The Mango Tree brand entered the Philippine in 2010 with Mango Tree Bistro and Mango Tree restaurant. And recently with the new Mango Tree Cafe concept as a more casual dining option. Today, there are 9 restaurants under Mango Tree’s belt in the country.
To celebrate its 12th year in the Philippines, Mango Tree partnered with local farmers as a way to support locally grown produce and promote sustainability.
With a global presence of over 50 restaurants across Asia, Europe, and the Middle East, Mango Tree has delighted diners worldwide with its unique take on Thai culinary traditions. The very first Mango Tree opened over 25 years ago in Thailand and was named and inspired by a solitary 100-year old ma-muang (‘mango tree’) that still grows in an old house in Bangkok’s Suriwong district to this day.
A passion for Thai cuisine, carefully curated designs, and a penchant for constant innovation have become the DNA of a brand that has branched out into various concepts without losing its identity. With an increasing interest in sustainability and environmentally friendly practices, consumers have shifted their behavior to supporting locally made products. Mango Tree strives to create extraordinary meals from the simplest of ingredients, and in adopting a farm-to-table concept, crops will be directly sourced from local farms as much as possible—making local produce more accessible and enjoyed by our customers.
During the pandemic, The Quezon City government launched the Joy of Urban Farming project which was created to mitigate hunger and encourage livelihood in agriculture. This initiative also aims to further promote the importance of urban farming and empower the livelihood of urban dwellers by producing fresh and healthy vegetable crops. One of the farms under this project is the New Greenland Farm.
Situated in Barangay Bagong Silangan in Quezon City, New Greenland Farm started out as a 2-hectare area and has expanded to over 10-hectares of cultivated land with the support of local communities and the local government which envisions transforming over 30 hectares of unused land into agricultural gardens to address food security for all citizens.
These farms are expected to produce over 756 metric tons of vegetables including eggplant, string beans, pechay, mustasa, squash, kamote tops, spinach, okra, and many more seasonal crops every year.
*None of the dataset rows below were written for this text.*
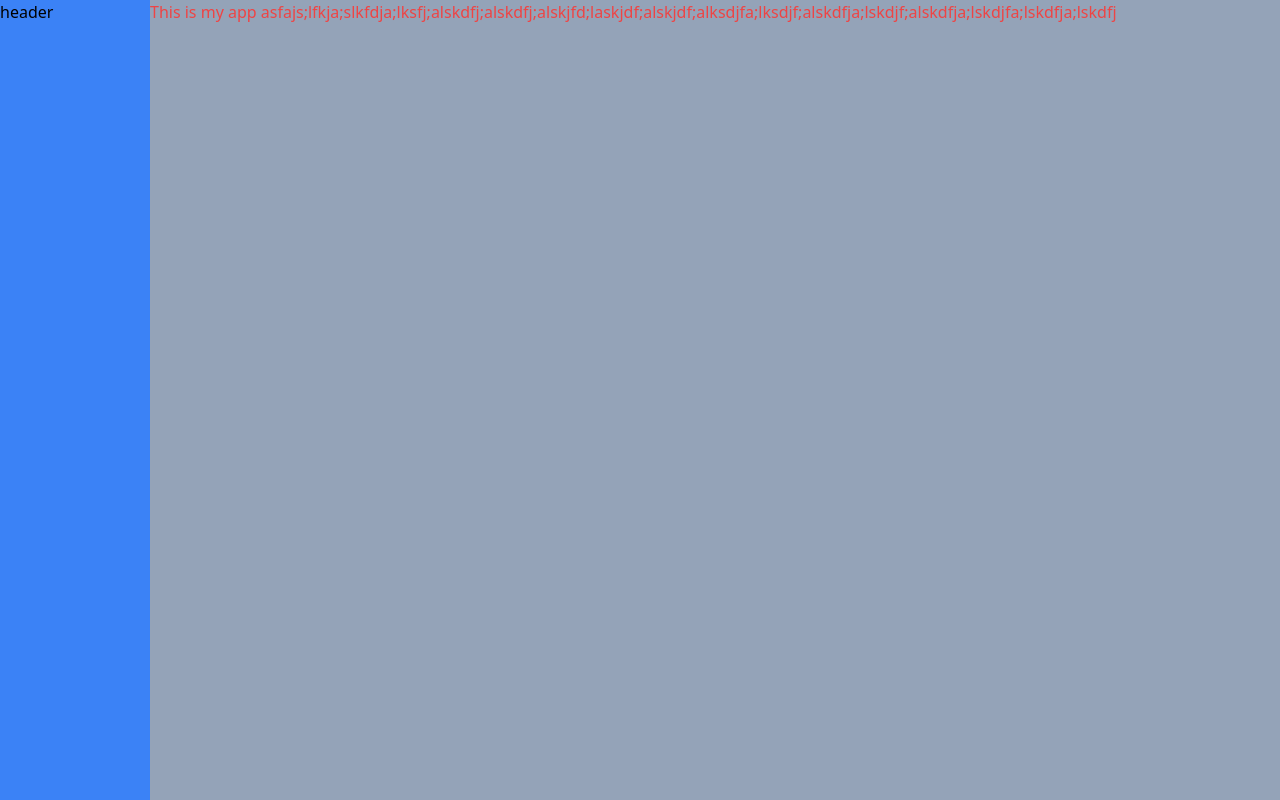
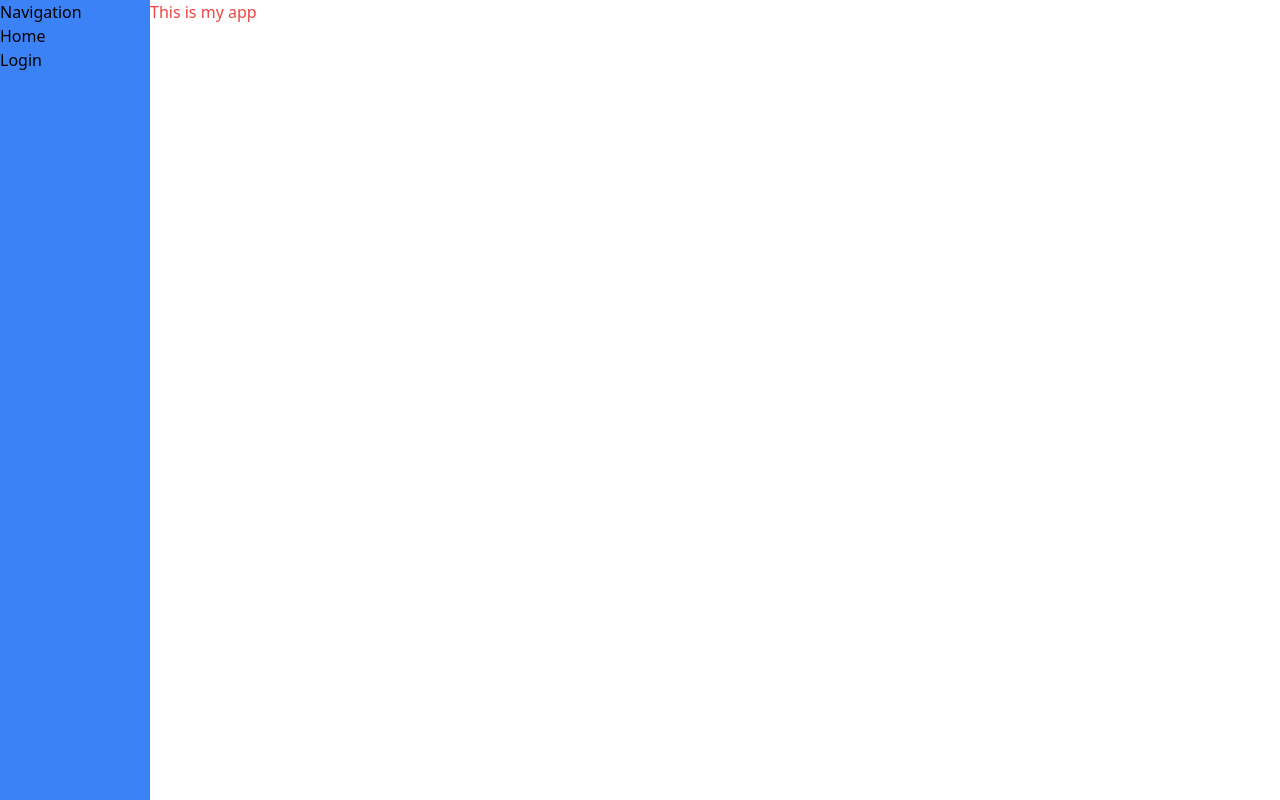
Before and after one commit to MyPropertyPal/my-property-pal-web, a Next.js app: page / in a window 1280 px wide. Built offline with nearby package versions, Linux system fonts and the light colour scheme.

Commit message:
Adding app routes

```diff
--- /dev/null
+++ b/app/Login/page.js
@@ -0,0 +1,7 @@
+import React from "react";
+
+function Login() {
+  return <p>This is the login page</p>;
+}
+
+export default Login;
--- a/app/Navigation.js
+++ b/app/Navigation.js
@@ -1,15 +1,20 @@
-import React from 'react'
-
+import React from "react";
+import Link from "next/link";
 function Header() {
   return (
-
-    <header className='bg-blue-500 flex flex-col w-[150px]'>
-      <p>header</p>
+    <header className="bg-blue-500 flex flex-col w-[150px]">
+      <p>Navigation</p>
+      <ul>
+        <li>
+          <Link href="/">Home</Link>
+        </li>
+        <li>
+          <Link href="/Login">Login</Link>
+        </li>
+      </ul>
+      {/* add some links */}
     </header>
-
-
-
-  )
+  );
 }
 
-export default Header
+export default Header;
--- a/app/layout.js
+++ b/app/layout.js
@@ -8,7 +8,7 @@ export const metadata = {
 export default function RootLayout({ children }) {
   return (
     <html lang="en">
-      <body className="flex h-screen bg-slate-400 ">
+      <body className="flex h-screen  ">
         <Header />
         {children}
       </body>
--- a/app/page.js
+++ b/app/page.js
@@ -3,7 +3,7 @@ import React from "react";
 export default function Home() {
   return (
     <main>
-      <p className="text-red-500 h-screen  overflow-auto">This is my app asfajs;lfkja;slkfdja;lksfj;alskdfj;alskdfj;alskjfd;laskjdf;alskjdf;alksdjfa;lksdjf;alskdfja;lskdjf;alskdfja;lskdjfa;lskdfja;lskdfj</p>
+      <p className="text-red-500 h-screen  overflow-auto">This is my app </p>
     </main>
   );
 }
```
Mango Tree’s executive Thai chefs flew in from Thailand to visit New Greenland Farm and curated a special menu using freshly harvested crops and local produce. This menu highlights the versatility and adaptability of local healthy vegetables such as chayote (‘sayote’), Malabar spinach (‘alugbati’), jute leaves (‘saluyot’), and more.
Nathaniel C. Uy